fits with what we know now.
Wyss: Were the Cobra 289s made
in England for sale in the UK and on the
sold as Cobras or as AC 289s?
Scudder: A.C. advertised the leaf-spring cars in
Europe as Cobras. It was advantageous
to do so, since the Cobras had achieved an enviable competition
record at events in Europe as well as
Wyss: Where the AC 289 , coil
spring, 427 body cars, sold as Cobras or only
Scudder: When they were building the coil spring
cars using the 427 chassis and
bodywork in conjunction with the 2890 engine, they advertised them as
the “289 Sports.” I believe they
wanted to differentiate between the cars that
Shelby was building in the U.S. with the 427 engine, which were
available through Ford Advanced
Vehicles (the shop in the UK building Ford’s GT40s—Ed.)
and the cars AC was making for the European market with the
smaller engine.

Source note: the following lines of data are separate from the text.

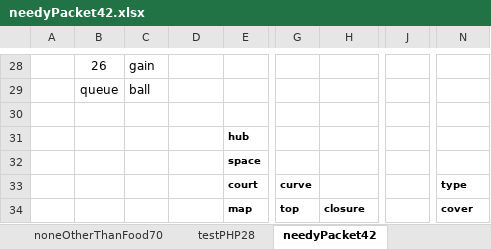
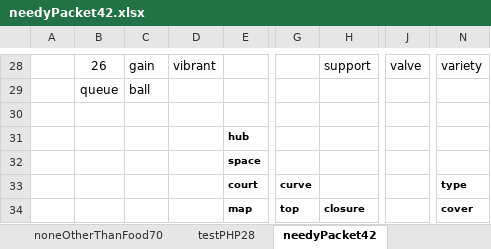
Before and after one commit to openroot/onlyIf31, an Excel workbook: onlyIf31/asset/needyPacket42/needyPacket42.xlsx, sheet needyPacket42, drawn as a sheet; only a part is shown, gaps mark what is left out; values as stored, in another font and other column widths than the file's, no borders; charts and pictures not drawn; the diff covers the shown part only; the diff names each change by its address in the sheet, - before the commit and + after, or states it on an @@ line.

```diff
--- a/onlyIf31/asset/needyPacket42/needyPacket42.xlsx (sheet needyPacket42)
+++ b/onlyIf31/asset/needyPacket42/needyPacket42.xlsx (sheet needyPacket42)
-D28: (empty)
+D28: vibrant
-H28: (empty)
+H28: support
-J28: (empty)
+J28: valve
-N28: (empty)
+N28: variety
```
Also changed, not shown: 61 edited cells elsewhere in this sheet, 4 other files.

There was also an
issue of price—A.C.’s name was essentially forgotten
withen the 427 cars were introduced as the “Shelby Cobra 427” .
So, having their own car available in
Europe, badged as an “:AC” rather than a
Cobra, kept their name in front of the sports-car-buying public. “
Wyss: What's your best estimate
on how many of the 26 AC 289s have been
to 427 Cobras so far?
Scudder: One was sold to the U.S., less an engine,
when new and was immediately
given a 427 engine. Since then, an additional seven that we know
of have been so modified, usually
accompanied by wider, wheels, side pipes, roll
bar and other Comp options.
Wyss: What is the deadline?
Scudder: Right now we are looking at 6/07. That
month I will have to come to my
Wyss: What e-mail should they
write you at?
Wyss: Is there any other
documentation you would like?
Scudder: So long as you asked, I'd love to have a
copy of the original purchase
agreement with the car's serial number and license plate, copy of
bill of sale, anything with the engine
number recorded, a
picture of the car when you were familiar with it --please send any
pictures on a disc rather than send
any valuable original picture which I don't
want to be responsible for.
Wyss: What will the book with
the CSX2000 and CSX3000 cars sell for?
Wyss: This is a silly question,
but why are you doing this?
Scudder (deep sigh) Well, I started keeping notes
on Cobras over 30 years ago,
and have been the club’s registrar since ’78. I am a detail-oriented
type of person. Now it’s a point of
pride to keep up the Register. There's 998
cars to keep track of and as they get more and more valuable, and as
more replicas enter the market, it is
more important than ever to accurately record
the facts on each and every historic Cobra.
Wyss: We thank you for your
efforts. If it was me living in LaJolla, I'd
more time down at LaJolla cove....
Scudder: Fortunately, I am not married to my
computer. I do have a life beyond
the Cobra fascination and get to spend plenty of time enjoying this
beautiful part of the world…
The Author: Wallace Wyss is the author of
SHELBY The Man The Cars The Legend